▸ **Exercise aim**
In the listing below, tally each line that contains "math". Reply with the total only.

▸ **Data for this exercise**
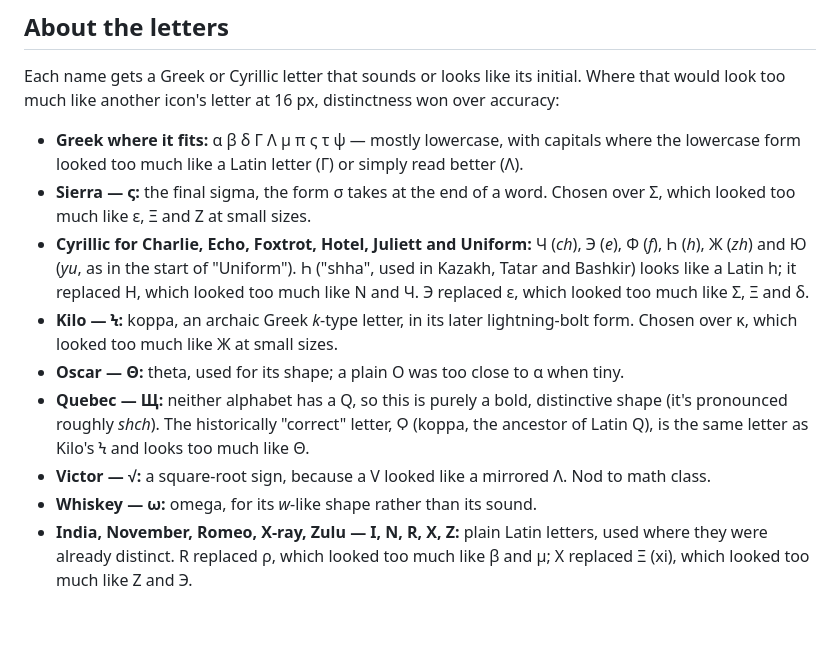
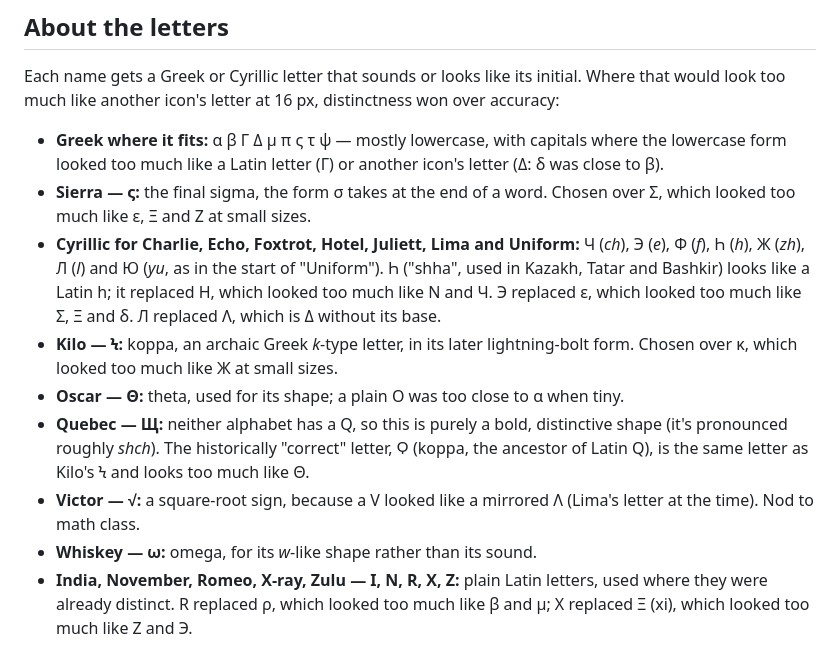
Before and after one commit to Jm6CnDDXBwFTakS/taskbar-zoo, a Markdown page: README.md, the part around one of its changes. GitHub-like rendering; blank space fills up the shorter version.

Commit message:
Letters: Delta Δ, Lima Л
δ and β were the closest letter pair. Capital Δ clears it, but on its
own would be Λ with a base, so Lima becomes Л (Cyrillic el) as well.
Neither new letter has a close shape in the set: Δ's nearest is Э,
Л's is Δ, and Л against π ranks 99th of 325 pairs.

Co-Authored-By: Claude Opus 5.5 <noreply@anthropic.com>

```diff
--- a/README.md
+++ b/README.md
@@ -43,21 +43,24 @@ in a hexagon badge, drawn in the animal colour's complement so it stands out on
 Each name gets a Greek or Cyrillic letter that sounds or looks like its initial. Where that would
 look too much like another icon's letter at 16 px, distinctness won over accuracy:
 
-- **Greek where it fits:** α β δ Γ Λ μ π ς τ ψ — mostly lowercase, with capitals where the
-  lowercase form looked too much like a Latin letter (Γ) or simply read better (Λ).
+- **Greek where it fits:** α β Γ Δ μ π ς τ ψ — mostly lowercase, with capitals where the
+  lowercase form looked too much like a Latin letter (Γ) or another icon's letter (Δ: δ was close
+  to β).
 - **Sierra — ς:** the final sigma, the form σ takes at the end of a word. Chosen over Σ, which
   looked too much like ε, Ξ and Z at small sizes.
-- **Cyrillic for Charlie, Echo, Foxtrot, Hotel, Juliett and Uniform:** Ч (*ch*), Э (*e*), Ф (*f*),
-  Һ (*h*), Ж (*zh*) and Ю (*yu*, as in the start of "Uniform"). Һ ("shha", used in Kazakh, Tatar
-  and Bashkir) looks like a Latin h; it replaced Η, which looked too much like N and Ч. Э replaced
-  ε, which looked too much like Σ, Ξ and δ.
+- **Cyrillic for Charlie, Echo, Foxtrot, Hotel, Juliett, Lima and Uniform:** Ч (*ch*), Э (*e*),
+  Ф (*f*), Һ (*h*), Ж (*zh*), Л (*l*) and Ю (*yu*, as in the start of "Uniform"). Һ ("shha", used
+  in Kazakh, Tatar and Bashkir) looks like a Latin h; it replaced Η, which looked too much like N
+  and Ч. Э replaced ε, which looked too much like Σ, Ξ and δ. Л replaced Λ, which is Δ without its
+  base.
 - **Kilo — Ϟ:** koppa, an archaic Greek *k*-type letter, in its later lightning-bolt form. Chosen over κ,
   which looked too much like Ж at small sizes.
 - **Oscar — Θ:** theta, used for its shape; a plain O was too close to α when tiny.
 - **Quebec — Щ:** neither alphabet has a Q, so this is purely a bold, distinctive shape (it's
   pronounced roughly *shch*). The historically "correct" letter, Ϙ (koppa, the ancestor of Latin Q),
   is the same letter as Kilo's Ϟ and looks too much like Θ.
-- **Victor — √:** a square-root sign, because a V looked like a mirrored Λ. Nod to math class.
+- **Victor — √:** a square-root sign, because a V looked like a mirrored Λ (Lima's letter at the
+  time). Nod to math class.
 - **Whiskey — ω:** omega, for its *w*-like shape rather than its sound.
 - **India, November, Romeo, X-ray, Zulu — I, N, R, X, Z:** plain Latin letters, used where they were
   already distinct. R replaced ρ, which looked too much like β and μ; X replaced Ξ (xi), which
```
Also changed, not shown: other parts of README.md (+2 -2 lines), previews/full-set-dark.png, previews/full-set-light.png, 5 other files.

▸ **Response to the exercise**
2